S
0
 

Author Comment

by:razorhazor
ID: 11797195
cool, cheers mate, will that do sub dirs automatically? thats what I really need.

Cheers man!
Matt
0
 
LVL 19

Expert Comment

by:Shauli
ID: 11797226
No. You'll have to call it for each folder or subfolder, or you can do:

Private Sub Command1_Click()
Call RenameForXbox("C:\myFolder1\mySubFolder1\")
Call RenameForXbox("C:\myFolder1\mySubFolder2\")
Call RenameForXbox("C:\myFolder1\mySubFolder3\")
Call RenameForXbox("C:\myFolder2\mySubFolder1\")
Call RenameForXbox("C:\myFolder2\mySubFolder2\")
'etc etc etc...
End Sub

S
0
 
LVL 7

Assisted Solution

by:Burbble
Burbble earned 250 total points
ID: 11800263
Here's a recursive function that you can use to access files in subdirectories:

-----

Dim AllFolders As New Collection

Private Sub GetSubFolders(ByVal Directory As String)
    Dim FSO, tmpGet, tmpSub, tmpFolder
    Dim CurrentFolders As New Collection

    Set FSO = CreateObject("Scripting.FileSystemObject")
    Set tmpGet = FSO.GetFolder(Directory)
    Set tmpSub = tmpGet.SubFolders

    For Each tmpFolder In tmpSub
        If Right$(Directory, 1) = "\" Then
            AllFolders.Add Directory & tmpFolder.Name
            CurrentFolders.Add Directory & tmpFolder.Name
        Else
            AllFolders.Add Directory & "\" & tmpFolder.Name
            CurrentFolders.Add Directory & "\" & tmpFolder.Name
        End If
    Next

    For Each tmpFolder In CurrentFolders
        GetSubFolders (tmpFolder)
    Next
End Sub

Private Sub GetFiles(ByVal Directory As String)
    Dim FSO, tmpGet, tmpSub, tmpFile
    Dim CurrentFiles As New Collection

    Set FSO = CreateObject("Scripting.FileSystemObject")
    Set tmpGet = FSO.GetFolder(Directory)
    Set tmpSub = tmpGet.Files

    For Each tmpFile In tmpSub
        processfile (tmpFile) 'Use your function here, this is the loop for each file
    Next
End Sub

Private Sub Form_Load()
    Dim tmpFolder

    GetSubFolders ("C:\My Music") 'Change this path to whatever you need

    For Each tmpFolder In AllFolders
        GetFiles tmpFolder
    Next
End Sub

-----

-Burbble
0

Featured Post

3 Use Cases for Connected Systems

Our Dev teams are like yours. They’re continually cranking out code for new features/bugs fixes, testing, deploying, testing some more, responding to production monitoring events and more. It’s complex. So, we thought you’d like to see what’s working for us.

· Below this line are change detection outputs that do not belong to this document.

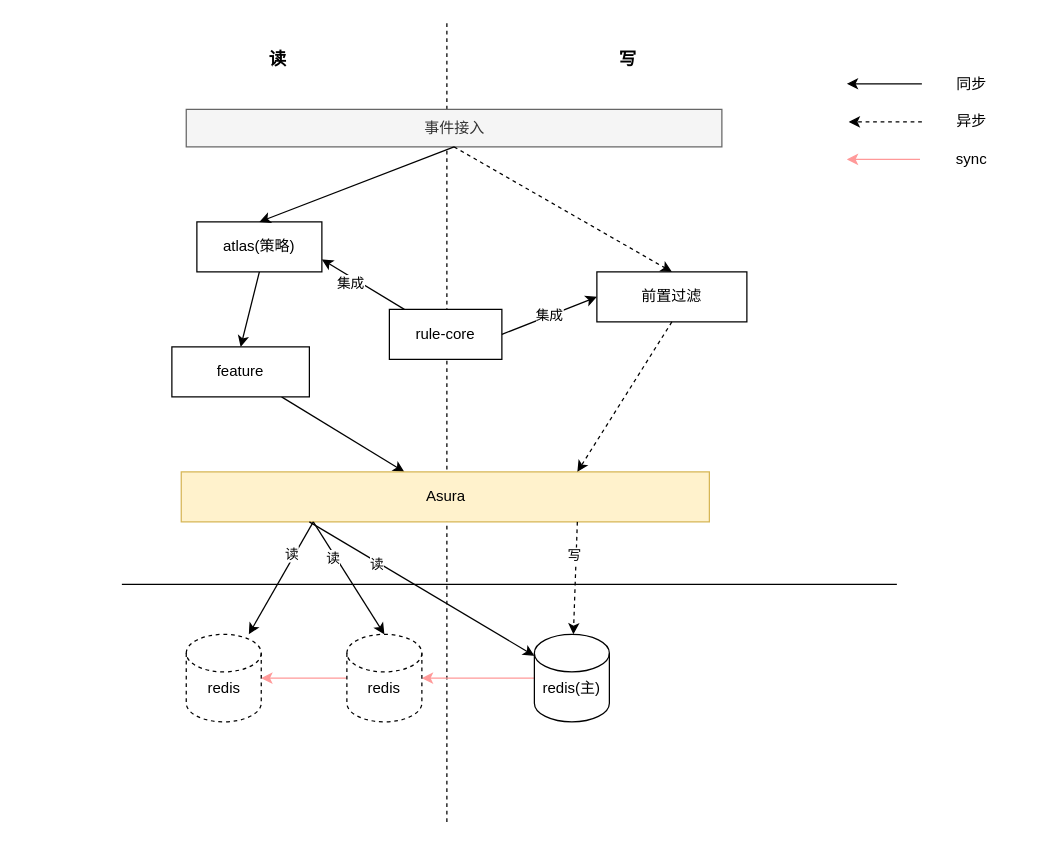
Before: infra_asura.drawio in learn2Pro/draw_io_save, a draw.io diagram. Source tidied: cells renumbered, new cells numbered last; positions are measured from the earlier drawing's top-left corner, leaving out a move shared by most shapes. Both pictures are drawn from the tidied source at 125%, with x=0, y=0 at pixel (121, 21).
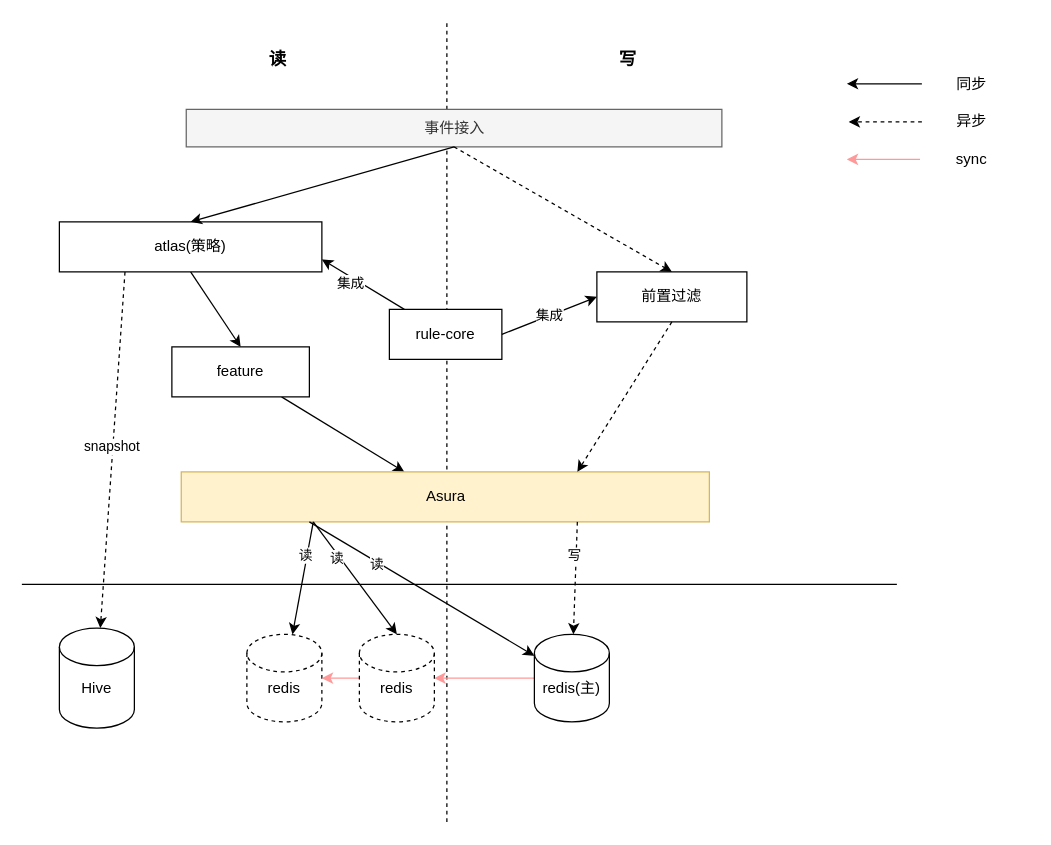
Above is the later version.

What changed in the source:
```diff
@@
+    <mxCell id="42" style="rounded=0;jettySize=auto;html=1;exitX=0.25;exitY=1;exitDx=0;exitDy=0;dashed=1;" parent="1" edge="1" source="6" target="44">
+      <mxGeometry relative="1" as="geometry" />
+    </mxCell>
+    <mxCell id="43" value="snapshot" style="edgeLabel;html=1;align=center;verticalAlign=middle;" parent="42" vertex="1">
+      <mxGeometry x="-0.02" y="-1" relative="1" as="geometry" />
+    </mxCell>
     <mxCell id="6" value="atlas(策略)" style="rounded=0;whiteSpace=wrap;html=1;" parent="1" vertex="1">
-      <mxGeometry x="60" y="160" width="100" height="40" as="geometry" />
+      <mxGeometry x="-50" y="160" width="210" height="40" as="geometry" />
     </mxCell>
@@
     <mxCell id="13" style="endArrow=none;html=1;" parent="1" edge="1">
       <mxGeometry relative="1" as="geometry">
-        <mxPoint y="450" as="sourcePoint" />
+        <mxPoint x="-80" y="450" as="sourcePoint" />
         <mxPoint x="620" y="450" as="targetPoint" />
       </mxGeometry>
     </mxCell>
@@
     <mxCell id="26" value="&lt;br&gt;redis" style="shape=cylinder2;whiteSpace=wrap;html=1;boundedLbl=1;backgroundOutline=1;size=15;dashed=1;" parent="1" vertex="1">
-      <mxGeometry x="51.5" y="490" width="60" height="70" as="geometry" />
+      <mxGeometry x="100" y="490" width="60" height="70" as="geometry" />
     </mxCell>
@@
     <mxCell id="28" value="&lt;br&gt;redis" style="shape=cylinder2;whiteSpace=wrap;html=1;boundedLbl=1;backgroundOutline=1;size=15;dashed=1;" parent="1" vertex="1">
-      <mxGeometry x="180" y="490" width="60" height="70" as="geometry" />
+      <mxGeometry x="190" y="490" width="60" height="70" as="geometry" />
     </mxCell>
@@
+    <mxCell id="44" value="&lt;br&gt;Hive" style="shape=cylinder2;whiteSpace=wrap;html=1;boundedLbl=1;backgroundOutline=1;size=15;" parent="1" vertex="1">
+      <mxGeometry x="-50" y="485" width="60" height="80" as="geometry" />
+    </mxCell>
```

Question has a verified solution.

If you are experiencing a similar issue, please ask a related question

If you have ever used Microsoft Word then you know that it has a good spell checker and it may have occurred to you that the ability to check spelling might be a nice piece of functionality to add to certain applications of yours. Well the code that…
You can of course define an array to hold data that is of a particular type like an array of Strings to hold customer names or an array of Doubles to hold customer sales, but what do you do if you want to coordinate that data? This article describes…
Get people started with the process of using Access VBA to control Excel using automation, Microsoft Access can control other applications. An example is the ability to programmatically talk to Excel. Using automation, an Access application can laun…
This lesson covers basic error handling code in Microsoft Excel using VBA. This is the first lesson in a 3-part series that uses code to loop through an Excel spreadsheet in VBA and then fix errors, taking advantage of error handling code. This l…

777 members asked questions and received personalized solutions in the past 7 days.

Join the community of 500,000 technology professionals and ask your questions.

Join & Ask a Question